Japanese Wagyu beef is highly prized, and, as you probably know, pretty expensive (via Insider). That's what has some Costco shoppers hesitant about buying it: the fear that they will make a mistake and waste the pricey purchase.

Recently spotted on the shelves by Instagrammer @CostcoDeals was a thin-sliced Japanese A5 Wagyu chuck roll, priced at $69.99 per pound (via Instagram). Although this exact product was not offered online at the time of this writing, Costco lists their similar Authentic Wagyu Japanese A5 Chuck Roll Korean BBQ Style 4-pack at about $74.99 per pound (via Costco). "Wagyu" refers to Japanese beef cattle of pure or nearly pure breeding, according to Food and Wine. It's known for its incredible flavor. The "A" numbering system indicates that the beef is from Japan. Japanese regulators grade beef on a 1-5 scale, so 5 is the highest quality Wagyu you can buy, according to Bon Appétit.

Believe it or not, $69.99 per pound sounds like a steal when you peruse the other Wagyu beef options from everyone's favorite wholesale club. There are actually about 18 other Wagyu beef offerings, including a 12-pound A5 Grade Boneless Ribeye Roast for $999.99 or half of that amount, six pounds of Japanese Wagyu tenderloin, for the same price (via Costco).

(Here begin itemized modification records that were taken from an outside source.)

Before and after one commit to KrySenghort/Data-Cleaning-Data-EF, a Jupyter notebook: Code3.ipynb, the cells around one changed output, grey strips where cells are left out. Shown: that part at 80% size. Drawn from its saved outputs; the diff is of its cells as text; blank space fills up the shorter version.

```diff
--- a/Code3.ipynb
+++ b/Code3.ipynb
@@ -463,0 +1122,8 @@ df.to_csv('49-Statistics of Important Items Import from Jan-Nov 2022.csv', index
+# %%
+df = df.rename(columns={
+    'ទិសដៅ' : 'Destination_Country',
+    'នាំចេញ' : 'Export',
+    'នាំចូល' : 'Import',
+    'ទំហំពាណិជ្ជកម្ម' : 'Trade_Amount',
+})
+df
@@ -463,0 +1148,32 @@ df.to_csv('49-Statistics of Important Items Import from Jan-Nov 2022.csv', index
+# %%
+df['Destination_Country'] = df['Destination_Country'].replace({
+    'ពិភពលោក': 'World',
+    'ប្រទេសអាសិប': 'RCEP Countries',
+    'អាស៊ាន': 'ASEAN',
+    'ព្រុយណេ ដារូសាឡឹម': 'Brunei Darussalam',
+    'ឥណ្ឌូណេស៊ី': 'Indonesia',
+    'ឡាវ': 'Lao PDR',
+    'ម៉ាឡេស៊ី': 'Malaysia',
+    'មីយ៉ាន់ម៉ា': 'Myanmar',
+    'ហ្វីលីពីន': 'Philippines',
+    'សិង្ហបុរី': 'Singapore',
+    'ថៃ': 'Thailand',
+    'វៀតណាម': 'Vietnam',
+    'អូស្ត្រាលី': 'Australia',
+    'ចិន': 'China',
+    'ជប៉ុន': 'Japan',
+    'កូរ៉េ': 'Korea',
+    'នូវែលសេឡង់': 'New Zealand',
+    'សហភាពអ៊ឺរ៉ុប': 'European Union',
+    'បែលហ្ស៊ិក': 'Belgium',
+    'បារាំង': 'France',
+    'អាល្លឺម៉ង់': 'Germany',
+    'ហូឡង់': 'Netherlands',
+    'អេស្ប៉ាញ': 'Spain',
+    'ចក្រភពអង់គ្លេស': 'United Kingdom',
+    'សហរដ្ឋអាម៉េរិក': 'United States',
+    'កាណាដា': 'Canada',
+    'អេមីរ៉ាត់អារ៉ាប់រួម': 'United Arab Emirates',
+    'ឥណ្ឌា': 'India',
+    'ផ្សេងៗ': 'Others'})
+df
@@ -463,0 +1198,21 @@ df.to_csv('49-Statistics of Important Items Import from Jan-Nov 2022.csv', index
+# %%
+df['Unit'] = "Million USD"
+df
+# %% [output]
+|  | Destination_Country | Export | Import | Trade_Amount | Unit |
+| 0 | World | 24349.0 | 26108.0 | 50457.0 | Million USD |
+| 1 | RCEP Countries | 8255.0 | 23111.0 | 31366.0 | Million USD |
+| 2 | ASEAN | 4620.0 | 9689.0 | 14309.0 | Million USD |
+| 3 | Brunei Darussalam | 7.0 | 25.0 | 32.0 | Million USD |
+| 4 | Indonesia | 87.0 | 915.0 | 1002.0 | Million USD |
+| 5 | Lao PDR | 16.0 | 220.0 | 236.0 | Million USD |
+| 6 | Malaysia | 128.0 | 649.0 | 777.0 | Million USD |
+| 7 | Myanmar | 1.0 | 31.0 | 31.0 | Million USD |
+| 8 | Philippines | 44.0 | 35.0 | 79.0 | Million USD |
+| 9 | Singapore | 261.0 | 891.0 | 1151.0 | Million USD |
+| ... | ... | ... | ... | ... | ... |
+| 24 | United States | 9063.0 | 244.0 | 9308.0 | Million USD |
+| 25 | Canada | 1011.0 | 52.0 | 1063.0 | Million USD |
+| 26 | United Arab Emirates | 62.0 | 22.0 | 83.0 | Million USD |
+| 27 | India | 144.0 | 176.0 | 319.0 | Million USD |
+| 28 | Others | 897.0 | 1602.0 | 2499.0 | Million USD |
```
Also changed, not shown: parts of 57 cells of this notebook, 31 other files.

We don't blame anyone who's afraid to purchase these tasty steaks. As one Costco shopper commented on Instagram, "That's way too expensive for me to potentially screw up."

How to cook thinly sliced Wagyu

According to Japan Centre, thin cuts of Wagyu beef like the ones on offer at Costco feature more marbling than lean cuts. This fat has a very low melting point (nearly room temperature), which means the meat nearly "dissolves in your mouth," and features a "rich and buttery umami flavor."

How do you prepare thinly sliced Wagyu correctly and ensure you don't waste your money? According to Fine Dining Lovers, there are a few ways to prepare these delicate slices of beef. One of them yaki-niku style: on a hot grill over a direct flame. You can also try the shabu-shabu method of boiling the thin slices in an oily stock, which will take only a few seconds for each slice. Costco recommends simply cooking up the slices in a frying pan or grill (via Costco). Just remember they cook quickly. 

Fine Dining Lovers says this delicious beef needs nothing but a pinch of sea salt and some ground black pepper. A member of Cookpad sautées it in butter, sliced garlic, and soy sauce, however.

A final word of caution: As of this writing, there were 16 reviews for the Authentic Wagyu Japanese A5 Chuck Roll Korean BBQ Style 4-pack on the Costco website, and those who purchased the product had mixed opinions, with some calling it great-tasting and others complaining that it was too fatty.